by Patrick Lennon-(TNA Exclusive writer), to GREENSBOROSports.com from Dan Grondy:
If you’re taking on the big boys in wrestling, you need brains as well as brawn.
Jim Cornette is one of the most prolific creative minds in the wrestling industry, as well as being a right old wheeze on screen.
His pedigree in promotion, booking and experience on camera is matched by very few people in the industry at large.
Cornette is probably most famous with the public for his managerial roles on screen with the Midnight Express and Yokozuna and more recently for laying some flesh on a young Santino Marella when in charge of OVW, then WWE
For those who don’t know, Marella had broken character on TV and laughed at Boogeyman. Cornette tells me he’d do it again in an instant.
A reputation as an abrasive fellow may well be justified, but his passion for the business is never in question. Cornette refuses to fly yet Fighting Talk caught up with him in Chicago straight after Bound For Glory, which is not a short
drive from his Kentucky home.
An elated Cornette greeted me backstage and lived up to his reputation for making Mick Foley look like Giorgio Armani, dressed as he was in T-shirt and tracksuit bottoms.
Cornette was taken aback when FT asked him about the deposition of Samoa Joe as Champion (he had just lost out to Sting) and tells me they didn’t do anything wrong.
He said: “I don’t think so. I simply don’t think so. “I’m a fan of the young guys, the Samoa Joes, the AJ Styles, and the Beer Moneys.
“I think that they keep the veterans on their toes.
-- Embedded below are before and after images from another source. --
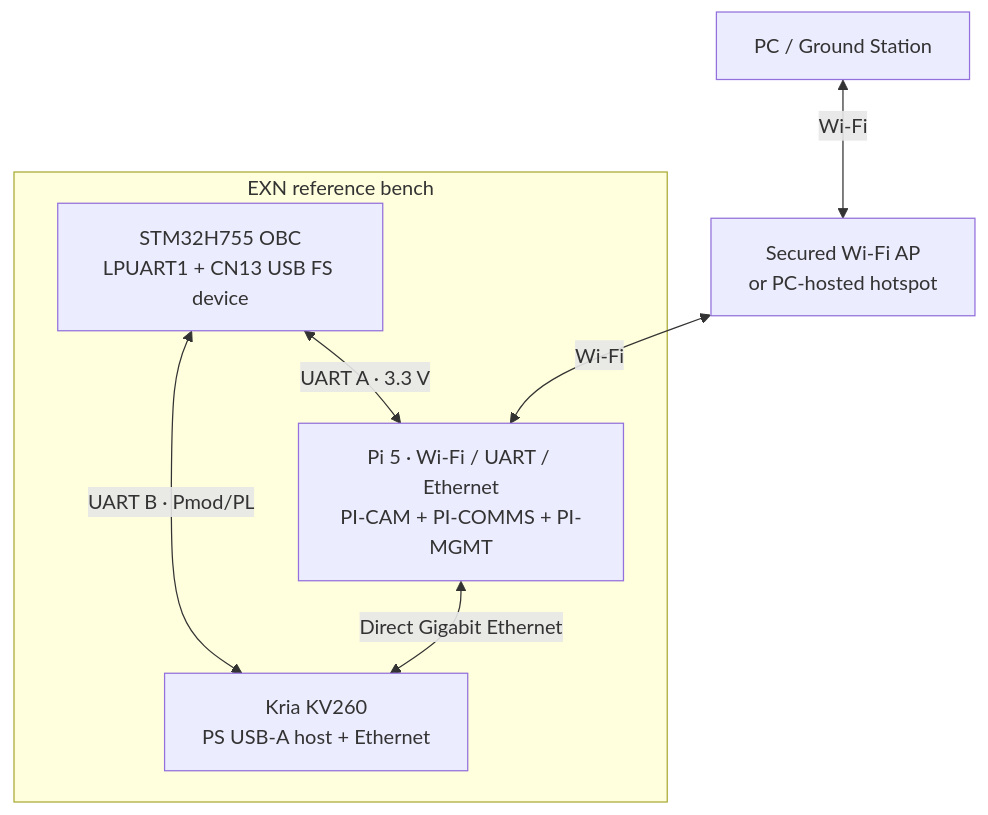
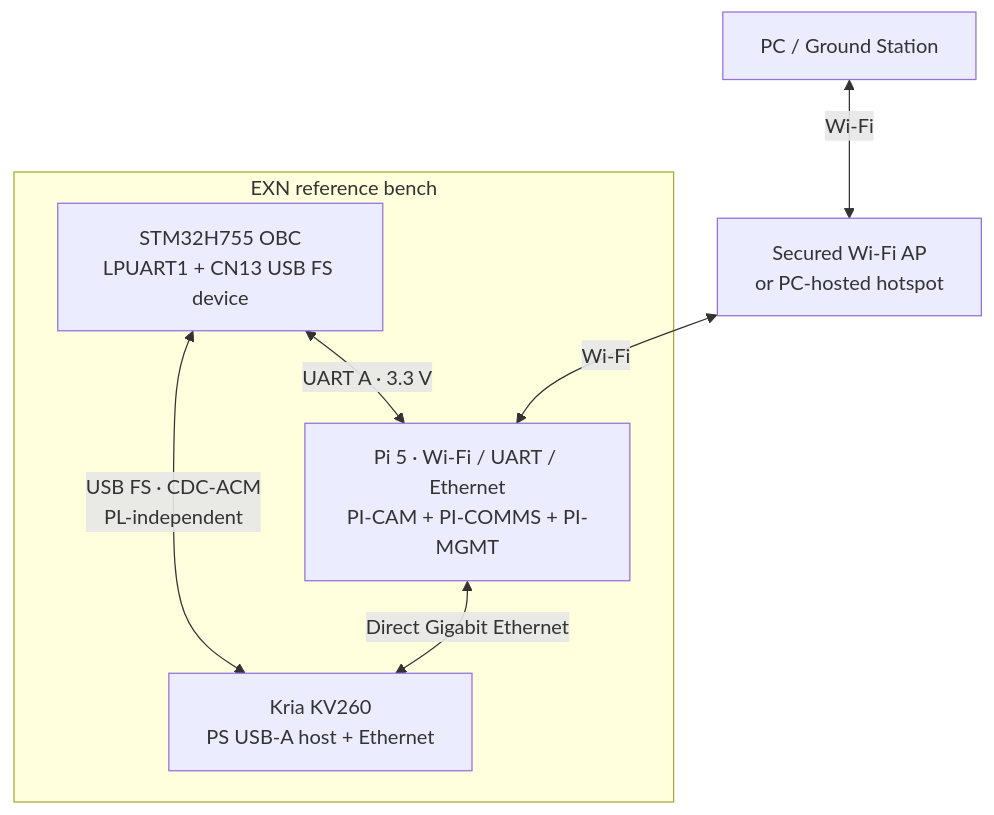
Before and after one commit to ExoSpaceLabs/exn: the third of 10 diagrams in docs/architecture.md, drawn with Mermaid.

Commit message:
docs(exn): adopt USB CDC KV260 control without PL

````diff
--- a/docs/architecture.md
+++ b/docs/architecture.md
@@ -116,15 +116,15 @@
 ```mermaid
 flowchart TB
   GS["PC / Ground Station"]
   WIFI["Secured Wi-Fi AP<br/>or PC-hosted hotspot"]
   subgraph BENCH["EXN reference bench"]
     PI5["Pi 5 · Wi-Fi / UART / Ethernet<br/>PI-CAM + PI-COMMS + PI-MGMT"]
     MCU["STM32H755 OBC<br/>LPUART1 + CN13 USB FS device"]
     FPGA["Kria KV260<br/>PS USB-A host + Ethernet"]
     MCU <-->|"UART A · 3.3 V"| PI5
-    MCU <-->|"UART B · Pmod/PL"| FPGA
+    MCU <-->|"USB FS · CDC-ACM<br/>PL-independent"| FPGA
     PI5 <-->|"Direct Gigabit Ethernet"| FPGA
   end
   GS <-->|"Wi-Fi"| WIFI
   WIFI <-->|"Wi-Fi"| PI5
 ```
````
When was the last time you saw Sting take an ass-whippin’ like that?
“He was whipped across Texas, or he was going to the electric chair, and that’s what Joe did. I love to watch people fight.”
TNA are rightly celebrating their fourth annual showpiece as their best PPV offering to date. Cornette on the whole agreed with that assessment and argued that there is still room for improvement.
He tells me: “I think there was a lot of action tonight. I’m old-fashioned, I don’t like to see so many weapons.
“I like people to beat each other up with their bare hands so I think the PPV that TNA did with the two guys in the MMA match was great but I think this was great too. Both were very different.”
Cornette has a good idea of what it takes in promotion. Although his own Smokey Mountain Wrestling was a shortlived experiment in the Nineties, it provided invaluable assistance to a few big names on top of the pile today.
Ask Chris Jericho what he learned from Cornette. Building a viable alternative to WWE has been the TNA quest and although fans may be struggling to find the money to indulge their grapple habits, Cornette believes his current employers are moving in the right direction.
He says: “Everyone has their own particular taste and mine would be different to everybody else. TNA has the young talent, TNA has the alternative product, they are breaking a monopoly, a trust that’s been together in wrestling a long time – that if it’s not WWE, then it’s not major league.
“Well TNA proved tonight, as they’ve proved every time they go on national television, every time they go on PPV, that there are two major leagues now.”
FT believes the young TNA stalwarts should feature heavily at the head of the card if it is to look like an alternative.
Cornette gave me his pick of the bunch, and Champion elect AJ Styles is among them.
He added: “Beer Money – Robert Roode and James Storm – are the next ones to watch, plus Matt Morgan. He’s incredible.
“Beer Money remind me of Tully Blanchard and Arn Anderson. I’d love for the Midnight Express to be in their prime so we could have a match with them.”
TNA are blessed with the man’s talent, that much is certain.
Before he darted back to the hotel, he issued his battle cry: “Have you seen the stock market? Vince is not a billionaire any more! He may not even be a millionaire by the time this thing’s over! I will sacrifice every penny I’ve got and cut my neighbour’s lawn to see Vince McMahon a broken man laying in the gutter!”